Spatial Dissonance

On my first trip here, I experienced what I guess I’d call a sort of temporal dissonance. I was in a taxi, heading up the Gianicolo towards my hotel. The Gianicolo is a hill that sits in the south-west part of the city, meaning that from the top, you have a perfect view of historical Rome on the one side, and a fantastic view of the Vatican from the other. Now, maybe it was just the jetlag, but sitting back in that taxi, I had an of out-of-body experience: I realised that I would soon be living in Rome, a place I always thought of as almost fictional, a mythic place where all the history happened. The rational part of my brain decided this was my only chance to feel overwhelmed by the city before I would have to get on with day-to-day life, and so I sat back, reeling at the weight of it all.

Strangely, this is the only time I have felt this way. Now, I’m cutting across St. Peter’s Square – a magnificently opulent, overwhelming place – on a daily basis and only when I’m halfway across do I gain any sort of awareness; holy fuck! I’m cutting across St. Peter’s Square!

I’m blaming this on everyone’s favourite scapegoat: videogames. When we first visited the Pantheon, I wondered what was up on the second level of the building. In my imagination, I saw a dark place, filled with wooden crates, lever-puzzles and bad guys with Uzis. But hang on a second… Wooden crates don’t actually exist in the real world, not really. They only exist in videogames as containers for ammo and/or health. And bad guys with Uzis? Jesus. Then I realised, I had seen the inside of the upper levels of the Pantheon. Or, at least, a Pantheon. In a videogame. (Tomb Raider perhaps?) And in the end, a tiny part of me was disappointed by the actual Pantheon because I didn’t get to go exploring all its dark corners.

Gears of War has affected my experience of Rome more than any other videogame. The look of the game, the so-called “Destroyed Beauty“, was heavily influenced by Romanesque architecture. For the most part, the game takes place in wide streets flanked by marvelous, oppressive buildings and everything in a massive state of disrepair. Well, this being Rome, there’s no shortage of Romanesque architecture. Or wide streets. Or marvelous, oppressive buildings. But there’s more to this than simple generalities. On Via Nazionale, there’s a building whose long, winding entrance I would swear is the direct inspiration for the Fenix Mansion part of Gears of War.

I’m still blown away by Rome on a daily basis, especially when I stumble across some particularly beautiful place. But still, a tiny part of me is waiting for the moment that the Locust Horde comes pouring out of the ground. Where’s my Lancer?

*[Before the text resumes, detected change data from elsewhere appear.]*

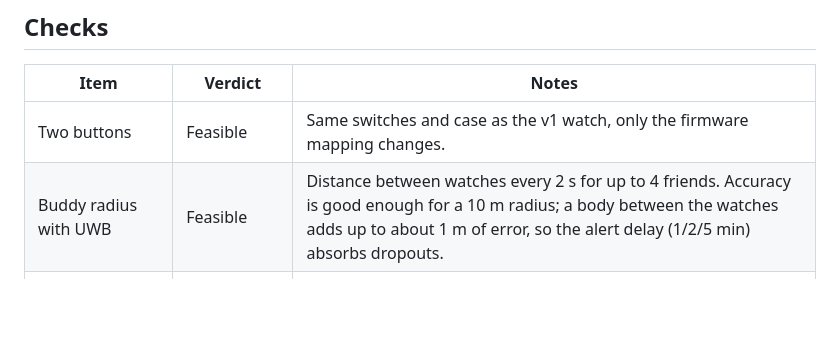
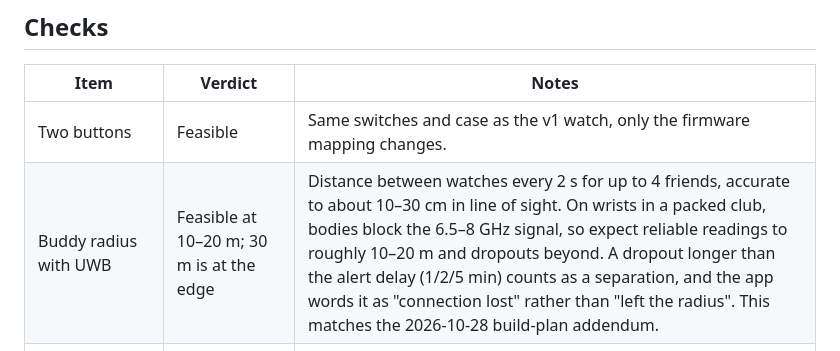
Before and after one commit to wendyxlin/firefly-band, a Markdown page: v2-bracelet/technical/TECHNICAL_DESIGN.md, the part around the change. Rendered like a GitHub page; blank space fills up the shorter version.

Commit message:
v2 technical design: UWB buddy radius is reliable to 10-20 m in a crowd, 30 m at the edge
Co-Authored-By: Claude Opus 5.5 <noreply@anthropic.com>
Claude-Session: https://claude.ai/code/session_014gRBBjd6BuMgGRu9K9uHT2

```diff
--- a/v2-bracelet/technical/TECHNICAL_DESIGN.md
+++ b/v2-bracelet/technical/TECHNICAL_DESIGN.md
@@ -44,7 +44,7 @@ The watch tries the layers in that order and never needs the wearer's phone to s
 | Item | Verdict | Notes |
 |---|---|---|
 | Two buttons | Feasible | Same switches and case as the v1 watch, only the firmware mapping changes. |
-| Buddy radius with UWB | Feasible | Distance between watches every 2 s for up to 4 friends. Accuracy is good enough for a 10 m radius; a body between the watches adds up to about 1 m of error, so the alert delay (1/2/5 min) absorbs dropouts. |
+| Buddy radius with UWB | Feasible at 10–20 m; 30 m is at the edge | Distance between watches every 2 s for up to 4 friends, accurate to about 10–30 cm in line of sight. On wrists in a packed club, bodies block the 6.5–8 GHz signal, so expect reliable readings to roughly 10–20 m and dropouts beyond. A dropout longer than the alert delay (1/2/5 min) counts as a separation, and the app words it as "connection lost" rather than "left the radius". This matches the 2026-10-28 build-plan addendum. |
 | Separation vs signal loss | Feasible, firmware rule | If UWB drops, the watch falls back to LoRa distance and the app shows "signal lost", not "left the radius". This follows the demo. |
 | Marker pointing toward the circle | **Outdoors only** | A single UWB antenna measures distance, not direction. Outdoors, the watch uses both GPS fixes and its compass. Indoors, it lights all markers in a slow lavender pulse instead. True indoor direction needs a 2-antenna PDoA chip (Qorvo DW3220), about +0.3 g and a bigger board; worth a later spin. |
 | Friend-finding in the app | Feasible | The phone shows the watch-to-watch UWB distance relayed over BLE. iPhones and Pixels with UWB could range directly, but that needs Apple's and Google's accessory programs. |
```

A couple of minor breakdowns aside, I think I’m finally starting to get a handle on life in Rome. I’m not exactly homesick, just finding some things really hard. The language barrier has been a lot more of an obstacle than I was expecting. And combined with the distinctly unique Italian way of doing things (which I’m sure I’ll complain blog about in due course), I’ve found myself struggling just to get some stability.

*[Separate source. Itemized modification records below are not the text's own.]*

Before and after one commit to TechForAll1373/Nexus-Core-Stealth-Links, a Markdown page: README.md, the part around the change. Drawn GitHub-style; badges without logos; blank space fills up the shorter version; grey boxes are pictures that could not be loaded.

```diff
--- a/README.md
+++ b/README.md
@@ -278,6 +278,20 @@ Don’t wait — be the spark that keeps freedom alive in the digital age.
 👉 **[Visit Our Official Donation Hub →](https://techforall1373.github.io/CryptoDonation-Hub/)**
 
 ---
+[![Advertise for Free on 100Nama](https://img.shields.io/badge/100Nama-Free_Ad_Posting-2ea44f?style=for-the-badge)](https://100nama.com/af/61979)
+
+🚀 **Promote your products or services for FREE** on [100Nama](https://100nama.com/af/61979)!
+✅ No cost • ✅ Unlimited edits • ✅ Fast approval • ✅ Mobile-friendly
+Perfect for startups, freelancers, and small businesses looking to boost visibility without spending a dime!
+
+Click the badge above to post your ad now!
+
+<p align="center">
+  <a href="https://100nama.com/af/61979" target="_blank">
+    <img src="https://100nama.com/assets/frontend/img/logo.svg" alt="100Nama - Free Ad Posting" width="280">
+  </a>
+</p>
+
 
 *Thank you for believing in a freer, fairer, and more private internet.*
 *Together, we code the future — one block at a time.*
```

But the stability is slowly arriving. I’m learning my way around, and I finally know where the essentials are, like the supermarket and launderette. I’m even starting to cope with the weather. At the beginning, I would head out and arrive home in a horrible, sweaty mess. Now… well, it’s not as bad. I’ve just been observing the Italians and seeing all the little things they do to deal with the weather. Like not leaving the house between the hours of 12pm and 4pm. Under any circumstances. And always walking in the shade, even if you have to cross a busy street to do this.

There’s another huge factor in coping with the heat: pace. Last week, I was out walking when Toots and the Maytals started playing on my iPod. With this, my pace dropped to a slow, relaxed strut (I challenge anyone to listen to Broadway Jungle and not feel like the baddest motherfucker on the planet). Strangely enough, this change of pace helped a lot, the heat wasn’t as much of an issue. That’s when I noticed that the Italians walk at a similar pace, and with a similar strut although theirs seems to come naturally.

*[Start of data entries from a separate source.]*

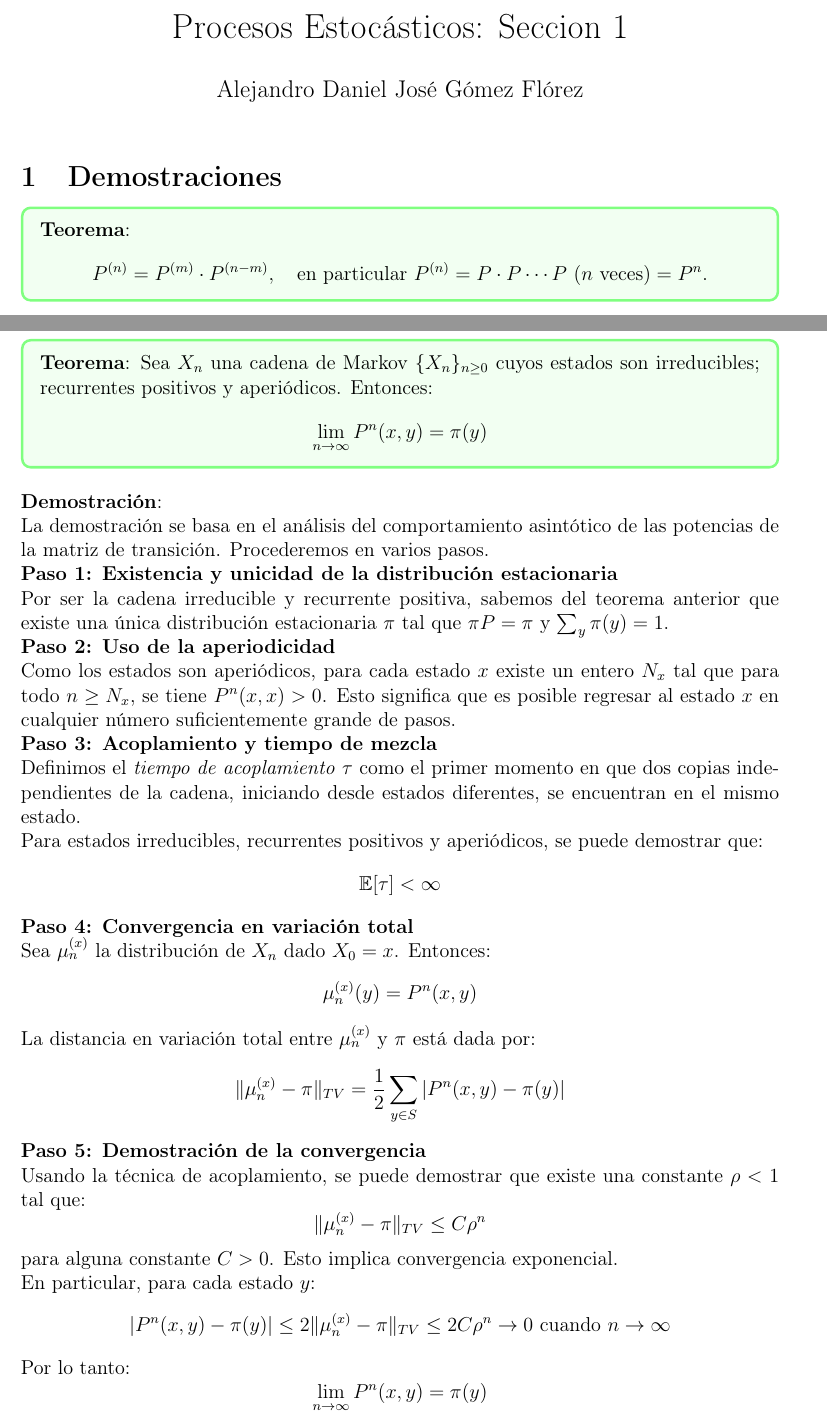
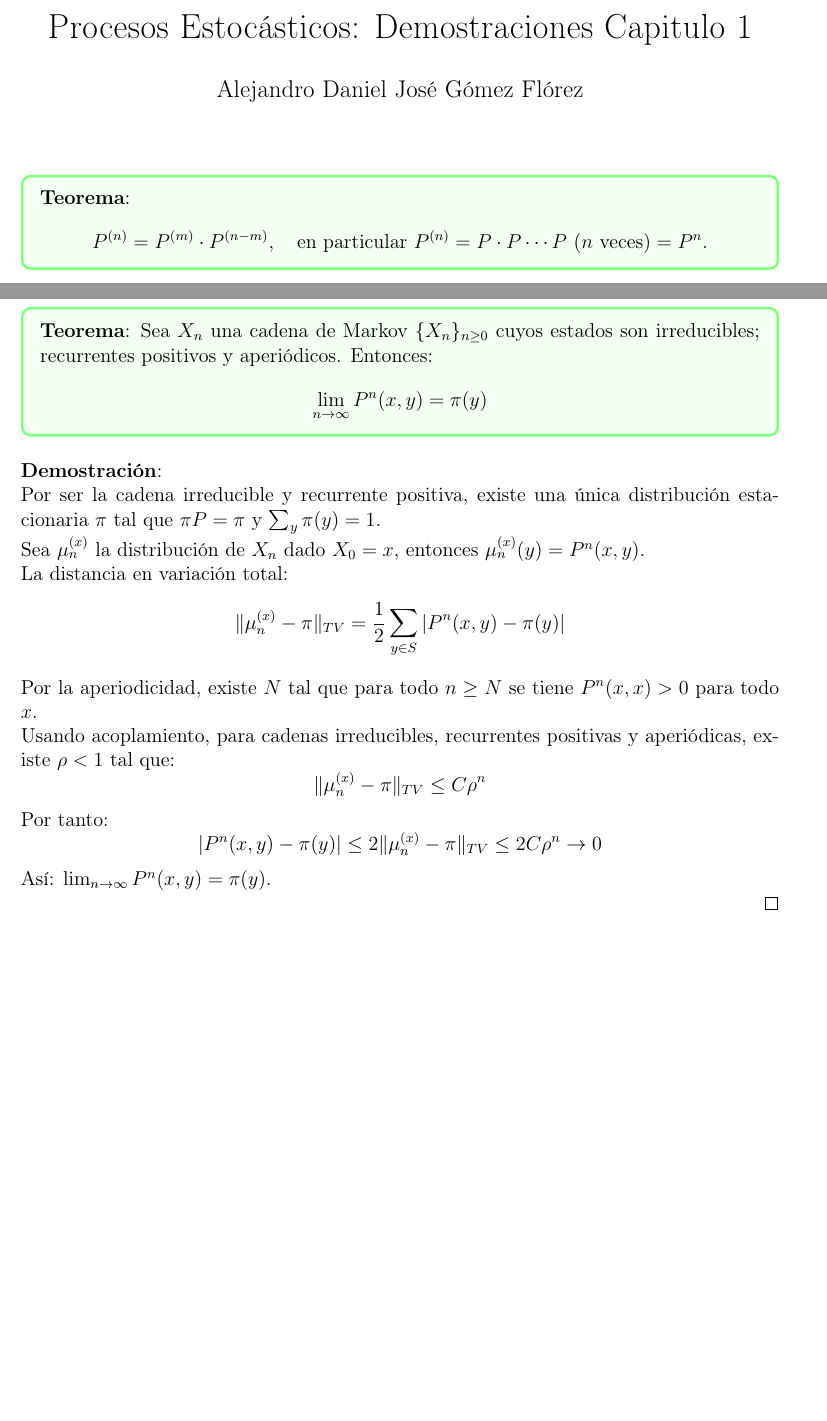
Before and after one commit to aldajo92/Latex_ProcesosEstocasticos, a LaTeX document (demostraciones_1/main.tex): two parts of pages 1 and 3 of 5 before the commit and two parts of pages 1 and 3 of 3 after it, joined at a grey line, cut so that both start at the same text, the shorter picture padded with empty space. Compiled offline with pdfLaTeX.

Commit message:
chore: progreso con demostraciones

```diff
--- a/demostraciones_1/main.tex
+++ b/demostraciones_1/main.tex
@@ -9,7 +9,7 @@
 % Eliminar sangría de párrafos
 \setlength{\parindent}{0pt}
 
-\title{Procesos Estocásticos: Seccion 1}
+\title{Procesos Estocásticos: Demostraciones Capitulo 1}
 \author{Alejandro Daniel José Gómez Flórez}
 \date{}
 
@@ -36,9 +36,6 @@
 \begin{document}
 
 \maketitle
-
-\section{Demostraciones}
-
 
 \teorema{
 \begin{equation*}
@@ -136,52 +133,25 @@ Por la propiedad de Markov y la irreducibilidad, la proporción de tiempo en cad
 
 \textbf{Demostración}:
 
-La demostración se basa en el análisis del comportamiento asintótico de las potencias de la matriz de transición. Procederemos en varios pasos.
+Por ser la cadena irreducible y recurrente positiva, existe una única distribución estacionaria $\pi$ tal que $\pi P = \pi$ y $\sum_{y} \pi(y) = 1$.
 
-\textbf{Paso 1: Existencia y unicidad de la distribución estacionaria}
+Sea $\mu_n^{(x)}$ la distribución de $X_n$ dado $X_0 = x$, entonces $\mu_n^{(x)}(y) = P^n(x,y)$.
 
-Por ser la cadena irreducible y recurrente positiva, sabemos del teorema anterior que existe una única distribución estacionaria $\pi$ tal que $\pi P = \pi$ y $\sum_{y} \pi(y) = 1$.
-
-\textbf{Paso 2: Uso de la aperiodicidad}
-
-Como los estados son aperiódicos, para cada estado $x$ existe un entero $N_x$ tal que para todo $n \geq N_x$, se tiene $P^n(x,x) > 0$. Esto significa que es posible regresar al estado $x$ en cualquier número suficientemente grande de pasos.
-
-\textbf{Paso 3: Acoplamiento y tiempo de mezcla}
-
-Definimos el \emph{tiempo de acoplamiento} $\tau$ como el primer momento en que dos copias independientes de la cadena, iniciando desde estados diferentes, se encuentran en el mismo estado.
-
-Para estados irreducibles, recurrentes positivos y aperiódicos, se puede demostrar que:
-\begin{equation*}
-\mathbb{E}[\tau] < \infty
-\end{equation*}
-
-\textbf{Paso 4: Convergencia en variación total}
-
-Sea $\mu_n^{(x)}$ la distribución de $X_n$ dado $X_0 = x$. Entonces:
-\begin{equation*}
-\mu_n^{(x)}(y) = P^n(x,y)
-\end{equation*}
-
-La distancia en variación total entre $\mu_n^{(x)}$ y $\pi$ está dada por:
+La distancia en variación total:
 \begin{equation*}
 \|\mu_n^{(x)} - \pi\|_{TV} = \frac{1}{2}\sum_{y \in S} |P^n(x,y) - \pi(y)|
 \end{equation*}
 
-\textbf{Paso 5: Demostración de la convergencia}
+Por la aperiodicidad, existe $N$ tal que para todo $n \geq N$ se tiene $P^n(x,x) > 0$ para todo $x$.
 
-Usando la técnica de acoplamiento, se puede demostrar que existe una constante $\rho < 1$ tal que:
+Usando acoplamiento, para cadenas irreducibles, recurrentes positivas y aperiódicas, existe $\rho < 1$ tal que:
 \begin{equation*}
 \|\mu_n^{(x)} - \pi\|_{TV} \leq C \rho^n
 \end{equation*}
 
-para alguna constante $C > 0$. Esto implica convergencia exponencial.
-
-En particular, para cada estado $y$:
+Por tanto:
 \begin{equation*}
-|P^n(x,y) - \pi(y)| \leq 2\|\mu_n^{(x)} - \pi\|_{TV} \leq 2C \rho^n \to 0 \text{ cuando } n \to \infty
+|P^n(x,y) - \pi(y)| \leq 2\|\mu_n^{(x)} - \pi\|_{TV} \leq 2C \rho^n \to 0
 \end{equation*}
 
-Por lo tanto:
-\begin{equation*}
-\lim_{n \to \infty} P^n(x,y) = \pi(y)
-\end{equation*}
+Así: $\lim_{n \to \infty} P^n(x,y) = \pi(y)$.
@@ -200 +160,0 @@ La velocidad de convergencia es exponencial con tasa $\rho$, lo que hace que la
-\end{equation*}
```
Also changed, not shown: demostraciones_1/main.pdf, demostraciones_1/main.tex (87 more changed lines).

When is Dublin 7 NOT Dublin 7? When it’s Dublin 8

Did you know that, despite being on the north side of the Liffey (where the odd numbered post-codes live), the Phoenix Park is actually in Dublin 8? And it’s not for the reason you might think. Thus spoke Wikipedia:

“There is a very simple, practical reason why the Phoenix Park is in Dublin 8 and it has nothing whatever to do with snobbery but with practicality.

Long before there were postal codes the James’s St Postal Sorting Office looked after the Phoenix Park because it was considered to be closer and more convenient than Phibsborough (Dublin 7). James’s St continued in this role when the postal codes were introduced so Dublin 8 it had to be.”

This interesting fact courtesy of a 20-minute argument in Morelli’s chipper on Thomas Street that almost ended in a fist-fight.


Hello, I’m a Mac.

Macbook signed by Mitchell & Webb
David Mitchell and Robert Webb (PC and Mac in the UK adverts) were in Dublin promoting their new film, “Magicians”. After the screening, they were taking photos with people and signing autographs. So, naturally, I asked them to sign my Macbook.